via Irudayam / Flickr

Being in nature is soothing to the soul. The air is cleaner. The night sky is darker so it's easier to sleep. And there's something calming about being in the natural harmony of the wilderness.

But, on the other hand, it's tough to find a place to get good sushi or an exciting night club.

This begs the age-old question: is it better to live in the city or the country? The answer has always been, "depends on who you ask," but a new study out of Denmark says that being near dense vegetation is clearly better for one's mental health.

A nationwide study of over 900,000 people published in PNAS showed that "children who grew up with the lowest levels of green space had up to 55% higher risk of developing a psychiatric disorder independent from effects of other known risk factors."

Keep Reading Show less
Jeff Richards
True

One of the ways to test the durability of a romantic relationship is to move in together, but if you really want to live on the edge? Move in together amid a pandemic.

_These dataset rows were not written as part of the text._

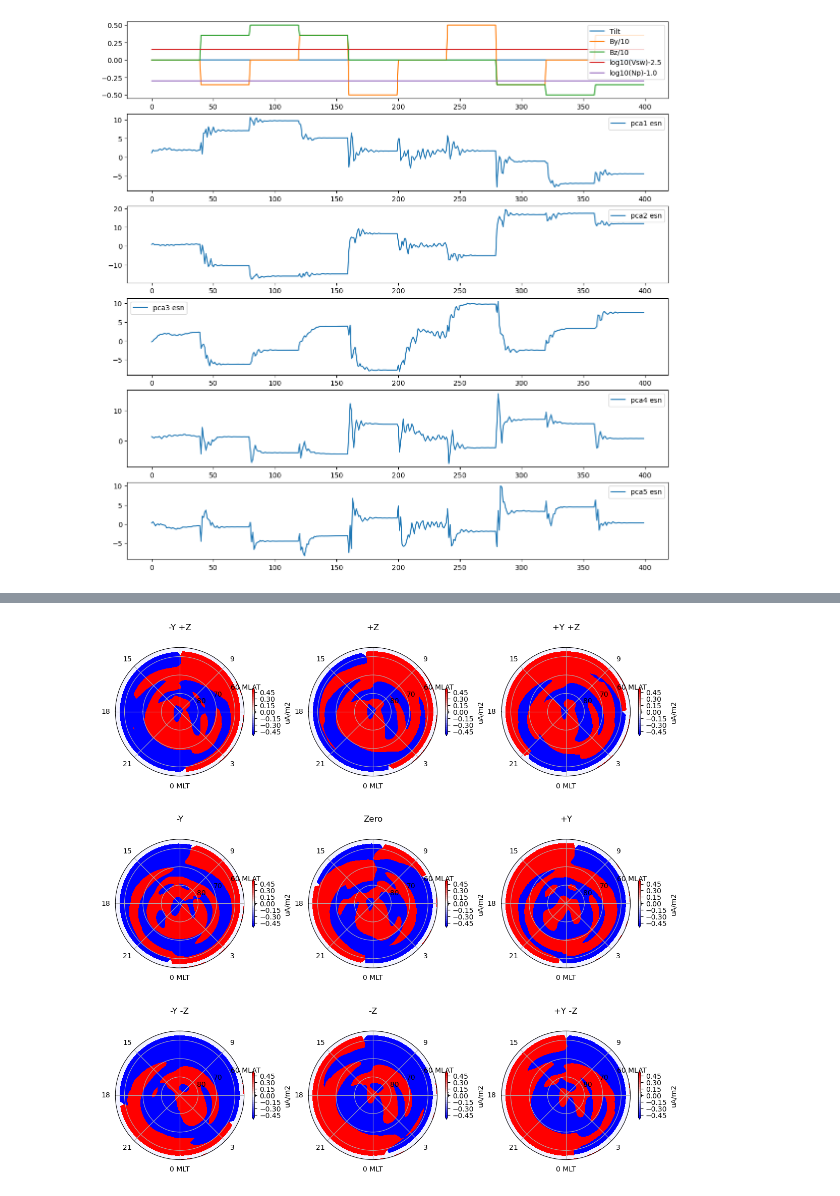
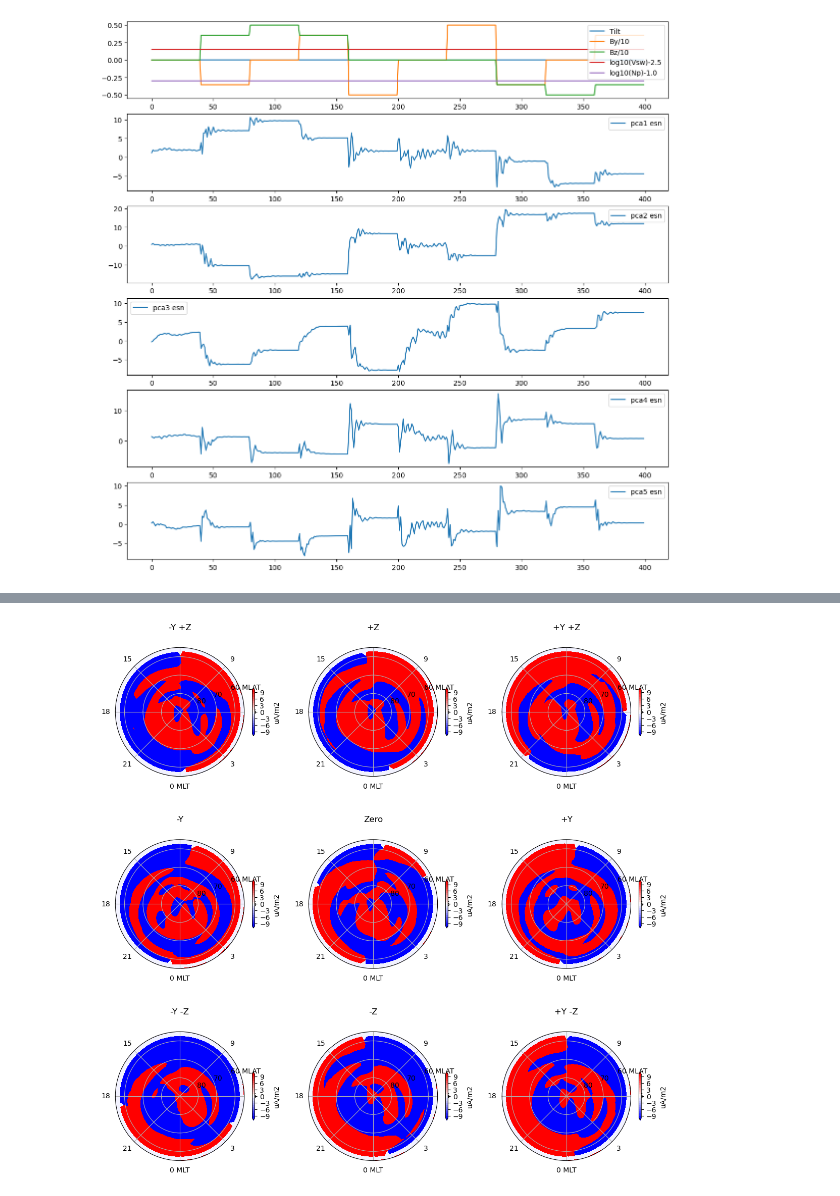
Before and after one commit to reddy-sachin/REPPU-ESN2, a Jupyter notebook: rep_emu_f2_current_sr.ipynb, the cells around one changed output, grey strips where cells are left out. Saved outputs shown, nothing was run; the diff lists cells and outputs as text; code cells hidden in the pictures.

```diff
--- a/rep_emu_f2_current_sr.ipynb
+++ b/rep_emu_f2_current_sr.ipynb
@@ -254,35 +258,35 @@ r=90-r
 
 tt, rr = np.meshgrid(theta,r)
 
-cmap0,unit0,f0,cb_min, cb_max,cb_div  ='bwr','uA/m2',1e6, -0.5,0.5,20 #uA/m2
+cmap0,unit0,f0,cb_min, cb_max,cb_div  ='bwr','uA/m2',1e6, -10,10,20 #uA/m2
 interval_of_cf = np.linspace(cb_min, cb_max, cb_div+1)
 
 iarr=np.arange(9)
 ttlarr=["-Y +Z","+Z","+Y +Z","-Y","Zero","+Y","-Y -Z","-Z","+Y -Z",]
 
 for i in iarr:
 
     iii=i*40+40+30
 
     ax=plt.subplot(3,3,i+1, polar=True)
     ax.set_title(ttlarr[i])
     ax.set_ylim([0,35])
     ax.set_yticks([10,20,30])
     ax.set_yticklabels(["80","70","60 MLAT"])
     ax.set_xlim([-np.pi, np.pi])
     ax.set_xticks(np.linspace(-np.pi, np.pi, 9)[1:])
     ax.set_xticklabels(["21", "0 MLT", "3", "6", "9", " ", "15", "18"])
 
     z = f[iii].reshape(30,80)*f0 #uA/m2
 
     z2 = np.append(z, z[:, 0:1], axis=1)
 
     ctf = plt.contourf(tt, rr, z2,interval_of_cf, cmap=cmap0, extend="both")
 
     cbar=plt.colorbar(shrink=0.3,norm=ctf.norm, cmap=ctf.cmap)
 
     cbar.set_label(unit0)
 
 plt.show()
 # %% [output]
-[figure, old version]
+[figure, new version]
```
Also changed, not shown: parts of 2 cells of this notebook, 8 other files.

When Jeff Richards and his boyfriend, Alex, made the decision to move into a new apartment together, they had no idea that their city of Boston would go into lockdown just a few days later. During their quest to find the perfect place, they'd considered getting a one-bedroom but ended up picking the two-bedroom option—a decision Jeff says the couple is thankful for each day. Alex, a lawyer who is now working from home for the foreseeable future, converted the second bedroom into an office.

Keep Reading Show less